Continuing our tribute to pulp writer Nelson S. Bond (1908-2006), the Magazine of the Week is the February 1941 issue of Astounding Science Fiction, with Nelson Bond cover story "Magic City." That Bond is the sole author mentioned on the cover shows how highly he was regarded during the pulp era, for this magazine also contains stories by science fiction legends Robert A. Heinlein (one story under his real name and a serialized novel under his pseudonym Anson MacDonald), Theodore Sturgeon, and L. Sprague de Camp.
This issue also has a great cover by Hubert Rogers. The film Planet of the Apes (1968), starring Charlton Heston, effectively used the image of a ruined Statue of Liberty to symbolize lost hope in a post-apocalyptic future. But with only one important exception Hollywood science fiction has always been decades behind written science fiction, and so we see that the ruined Lady Liberty concept originated not with Hollywood but with Nelson Bond's story "Magic City." ("Magic City" also takes the reader into the derelict New York subway tunnels, anticipating the best of the film sequels, Beneath the Planet of the Apes.) No need to speculate whether Pierre Boulle, author of the novel on which Planet of the Apes was based, ever saw this magazine growing up in France, for Boulle's novel doesn't contain the Statue of Liberty scene at all -- the novel's twist ending is closer to the ending of Tim Burton's 2001 remake.

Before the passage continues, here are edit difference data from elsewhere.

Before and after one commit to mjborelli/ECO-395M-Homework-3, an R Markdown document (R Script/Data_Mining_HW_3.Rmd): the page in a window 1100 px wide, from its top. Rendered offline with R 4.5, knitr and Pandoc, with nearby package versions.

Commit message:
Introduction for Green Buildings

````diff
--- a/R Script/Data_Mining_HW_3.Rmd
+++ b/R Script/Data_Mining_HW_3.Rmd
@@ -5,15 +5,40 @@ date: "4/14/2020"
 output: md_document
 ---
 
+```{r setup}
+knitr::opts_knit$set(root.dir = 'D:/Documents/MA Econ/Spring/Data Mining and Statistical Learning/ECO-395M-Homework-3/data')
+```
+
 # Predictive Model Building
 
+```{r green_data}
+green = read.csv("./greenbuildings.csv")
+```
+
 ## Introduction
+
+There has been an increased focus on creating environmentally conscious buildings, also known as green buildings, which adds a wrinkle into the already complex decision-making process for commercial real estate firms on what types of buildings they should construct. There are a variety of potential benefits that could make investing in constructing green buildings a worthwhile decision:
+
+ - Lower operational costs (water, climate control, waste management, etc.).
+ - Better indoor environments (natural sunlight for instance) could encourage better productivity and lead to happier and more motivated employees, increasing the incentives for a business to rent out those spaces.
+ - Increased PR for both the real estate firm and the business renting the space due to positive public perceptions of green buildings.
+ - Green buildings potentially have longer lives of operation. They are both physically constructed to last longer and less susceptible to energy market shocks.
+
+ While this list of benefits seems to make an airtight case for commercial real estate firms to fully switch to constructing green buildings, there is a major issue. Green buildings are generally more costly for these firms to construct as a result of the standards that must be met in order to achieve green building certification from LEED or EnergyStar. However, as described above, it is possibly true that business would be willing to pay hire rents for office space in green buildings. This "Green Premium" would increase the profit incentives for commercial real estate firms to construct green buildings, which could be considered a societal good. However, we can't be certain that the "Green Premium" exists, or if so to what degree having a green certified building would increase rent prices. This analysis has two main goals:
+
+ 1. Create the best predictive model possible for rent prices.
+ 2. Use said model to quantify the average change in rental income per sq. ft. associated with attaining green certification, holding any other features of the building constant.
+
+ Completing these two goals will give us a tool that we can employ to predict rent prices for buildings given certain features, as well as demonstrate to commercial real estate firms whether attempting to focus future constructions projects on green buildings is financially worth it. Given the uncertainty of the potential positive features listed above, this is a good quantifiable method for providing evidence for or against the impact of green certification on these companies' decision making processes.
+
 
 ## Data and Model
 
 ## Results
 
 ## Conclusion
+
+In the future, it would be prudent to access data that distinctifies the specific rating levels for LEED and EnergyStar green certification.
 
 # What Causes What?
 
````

And just in case anyone wants to give Hollywood credit for adding power to the image by burying the Statue of Liberty in the sand, we'll dispel that notion with next week's Magazine of the Week.